What the task requires: Below are the records; print them all without any alteration.

Data for review:
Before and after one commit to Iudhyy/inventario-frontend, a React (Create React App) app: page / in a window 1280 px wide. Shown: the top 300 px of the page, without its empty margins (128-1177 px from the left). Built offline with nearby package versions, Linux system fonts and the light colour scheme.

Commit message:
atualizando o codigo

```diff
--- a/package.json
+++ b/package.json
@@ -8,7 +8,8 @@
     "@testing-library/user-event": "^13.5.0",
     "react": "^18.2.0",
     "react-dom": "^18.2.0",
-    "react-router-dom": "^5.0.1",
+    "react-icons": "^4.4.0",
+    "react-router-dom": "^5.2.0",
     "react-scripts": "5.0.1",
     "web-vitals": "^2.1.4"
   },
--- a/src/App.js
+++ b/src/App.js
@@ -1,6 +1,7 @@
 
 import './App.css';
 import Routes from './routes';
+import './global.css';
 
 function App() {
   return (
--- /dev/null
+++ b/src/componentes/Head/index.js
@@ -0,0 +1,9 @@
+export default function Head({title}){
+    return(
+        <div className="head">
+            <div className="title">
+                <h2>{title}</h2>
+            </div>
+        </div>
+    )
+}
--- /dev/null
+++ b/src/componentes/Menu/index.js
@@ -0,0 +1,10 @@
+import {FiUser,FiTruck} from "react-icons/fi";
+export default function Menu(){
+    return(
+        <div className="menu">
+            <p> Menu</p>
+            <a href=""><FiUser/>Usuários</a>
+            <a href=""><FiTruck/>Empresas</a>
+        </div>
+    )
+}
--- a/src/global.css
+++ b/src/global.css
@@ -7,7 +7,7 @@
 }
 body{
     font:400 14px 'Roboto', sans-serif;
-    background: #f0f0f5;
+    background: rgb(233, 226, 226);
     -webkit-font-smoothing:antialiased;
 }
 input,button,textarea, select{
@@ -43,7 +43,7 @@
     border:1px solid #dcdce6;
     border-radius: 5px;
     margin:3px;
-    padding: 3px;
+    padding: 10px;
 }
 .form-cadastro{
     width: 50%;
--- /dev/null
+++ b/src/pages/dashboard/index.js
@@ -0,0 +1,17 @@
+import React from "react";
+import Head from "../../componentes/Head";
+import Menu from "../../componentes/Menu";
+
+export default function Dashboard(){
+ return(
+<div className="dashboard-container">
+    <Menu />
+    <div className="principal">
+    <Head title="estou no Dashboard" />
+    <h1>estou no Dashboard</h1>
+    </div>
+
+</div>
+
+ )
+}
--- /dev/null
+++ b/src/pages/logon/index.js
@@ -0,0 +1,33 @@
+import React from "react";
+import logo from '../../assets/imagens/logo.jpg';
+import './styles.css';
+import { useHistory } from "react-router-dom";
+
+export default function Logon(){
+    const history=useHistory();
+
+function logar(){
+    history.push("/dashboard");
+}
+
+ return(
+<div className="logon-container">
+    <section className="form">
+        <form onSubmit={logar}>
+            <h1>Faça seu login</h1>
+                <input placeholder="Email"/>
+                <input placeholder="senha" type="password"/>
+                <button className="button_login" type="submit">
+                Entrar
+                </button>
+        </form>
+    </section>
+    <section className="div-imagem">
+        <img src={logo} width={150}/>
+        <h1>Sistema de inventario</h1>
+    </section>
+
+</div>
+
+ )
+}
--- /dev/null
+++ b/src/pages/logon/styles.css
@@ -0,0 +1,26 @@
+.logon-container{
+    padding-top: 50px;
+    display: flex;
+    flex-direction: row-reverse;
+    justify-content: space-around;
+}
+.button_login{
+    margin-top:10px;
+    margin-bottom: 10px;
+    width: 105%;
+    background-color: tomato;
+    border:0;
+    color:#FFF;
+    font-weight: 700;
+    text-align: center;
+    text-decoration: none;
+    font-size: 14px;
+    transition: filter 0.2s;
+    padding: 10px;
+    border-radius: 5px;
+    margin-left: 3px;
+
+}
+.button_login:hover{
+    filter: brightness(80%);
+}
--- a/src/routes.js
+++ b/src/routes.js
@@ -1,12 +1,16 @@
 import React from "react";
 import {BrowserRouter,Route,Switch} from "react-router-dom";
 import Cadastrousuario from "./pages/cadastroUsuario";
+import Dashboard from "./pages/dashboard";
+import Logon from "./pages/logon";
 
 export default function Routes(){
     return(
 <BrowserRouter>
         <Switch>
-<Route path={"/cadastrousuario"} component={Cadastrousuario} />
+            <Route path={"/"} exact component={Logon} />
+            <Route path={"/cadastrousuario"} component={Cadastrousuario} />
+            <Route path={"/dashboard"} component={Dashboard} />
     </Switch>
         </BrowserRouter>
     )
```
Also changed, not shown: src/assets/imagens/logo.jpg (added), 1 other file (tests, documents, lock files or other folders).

Exercise response:
Before and after one commit to Iudhyy/inventario-frontend, a React (Create React App) app: page / in a window 1280 px wide. Shown: the top 300 px of the page, without its empty margins (128-1177 px from the left). Built offline with nearby package versions, Linux system fonts and the light colour scheme.

Commit message:
atualizando o codigo

```diff
--- a/package.json
+++ b/package.json
@@ -8,7 +8,8 @@
     "@testing-library/user-event": "^13.5.0",
     "react": "^18.2.0",
     "react-dom": "^18.2.0",
-    "react-router-dom": "^5.0.1",
+    "react-icons": "^4.4.0",
+    "react-router-dom": "^5.2.0",
     "react-scripts": "5.0.1",
     "web-vitals": "^2.1.4"
   },
--- a/src/App.js
+++ b/src/App.js
@@ -1,6 +1,7 @@
 
 import './App.css';
 import Routes from './routes';
+import './global.css';
 
 function App() {
   return (
--- /dev/null
+++ b/src/componentes/Head/index.js
@@ -0,0 +1,9 @@
+export default function Head({title}){
+    return(
+        <div className="head">
+            <div className="title">
+                <h2>{title}</h2>
+            </div>
+        </div>
+    )
+}
--- /dev/null
+++ b/src/componentes/Menu/index.js
@@ -0,0 +1,10 @@
+import {FiUser,FiTruck} from "react-icons/fi";
+export default function Menu(){
+    return(
+        <div className="menu">
+            <p> Menu</p>
+            <a href=""><FiUser/>Usuários</a>
+            <a href=""><FiTruck/>Empresas</a>
+        </div>
+    )
+}
--- a/src/global.css
+++ b/src/global.css
@@ -7,7 +7,7 @@
 }
 body{
     font:400 14px 'Roboto', sans-serif;
-    background: #f0f0f5;
+    background: rgb(233, 226, 226);
     -webkit-font-smoothing:antialiased;
 }
 input,button,textarea, select{
@@ -43,7 +43,7 @@
     border:1px solid #dcdce6;
     border-radius: 5px;
     margin:3px;
-    padding: 3px;
+    padding: 10px;
 }
 .form-cadastro{
     width: 50%;
--- /dev/null
+++ b/src/pages/dashboard/index.js
@@ -0,0 +1,17 @@
+import React from "react";
+import Head from "../../componentes/Head";
+import Menu from "../../componentes/Menu";
+
+export default function Dashboard(){
+ return(
+<div className="dashboard-container">
+    <Menu />
+    <div className="principal">
+    <Head title="estou no Dashboard" />
+    <h1>estou no Dashboard</h1>
+    </div>
+
+</div>
+
+ )
+}
--- /dev/null
+++ b/src/pages/logon/index.js
@@ -0,0 +1,33 @@
+import React from "react";
+import logo from '../../assets/imagens/logo.jpg';
+import './styles.css';
+import { useHistory } from "react-router-dom";
+
+export default function Logon(){
+    const history=useHistory();
+
+function logar(){
+    history.push("/dashboard");
+}
+
+ return(
+<div className="logon-container">
+    <section className="form">
+        <form onSubmit={logar}>
+            <h1>Faça seu login</h1>
+                <input placeholder="Email"/>
+                <input placeholder="senha" type="password"/>
+                <button className="button_login" type="submit">
+                Entrar
+                </button>
+        </form>
+    </section>
+    <section className="div-imagem">
+        <img src={logo} width={150}/>
+        <h1>Sistema de inventario</h1>
+    </section>
+
+</div>
+
+ )
+}
--- /dev/null
+++ b/src/pages/logon/styles.css
@@ -0,0 +1,26 @@
+.logon-container{
+    padding-top: 50px;
+    display: flex;
+    flex-direction: row-reverse;
+    justify-content: space-around;
+}
+.button_login{
+    margin-top:10px;
+    margin-bottom: 10px;
+    width: 105%;
+    background-color: tomato;
+    border:0;
+    color:#FFF;
+    font-weight: 700;
+    text-align: center;
+    text-decoration: none;
+    font-size: 14px;
+    transition: filter 0.2s;
+    padding: 10px;
+    border-radius: 5px;
+    margin-left: 3px;
+
+}
+.button_login:hover{
+    filter: brightness(80%);
+}
--- a/src/routes.js
+++ b/src/routes.js
@@ -1,12 +1,16 @@
 import React from "react";
 import {BrowserRouter,Route,Switch} from "react-router-dom";
 import Cadastrousuario from "./pages/cadastroUsuario";
+import Dashboard from "./pages/dashboard";
+import Logon from "./pages/logon";
 
 export default function Routes(){
     return(
 <BrowserRouter>
         <Switch>
-<Route path={"/cadastrousuario"} component={Cadastrousuario} />
+            <Route path={"/"} exact component={Logon} />
+            <Route path={"/cadastrousuario"} component={Cadastrousuario} />
+            <Route path={"/dashboard"} component={Dashboard} />
     </Switch>
         </BrowserRouter>
     )
```
Also changed, not shown: src/assets/imagens/logo.jpg (added), 1 other file (tests, documents, lock files or other folders).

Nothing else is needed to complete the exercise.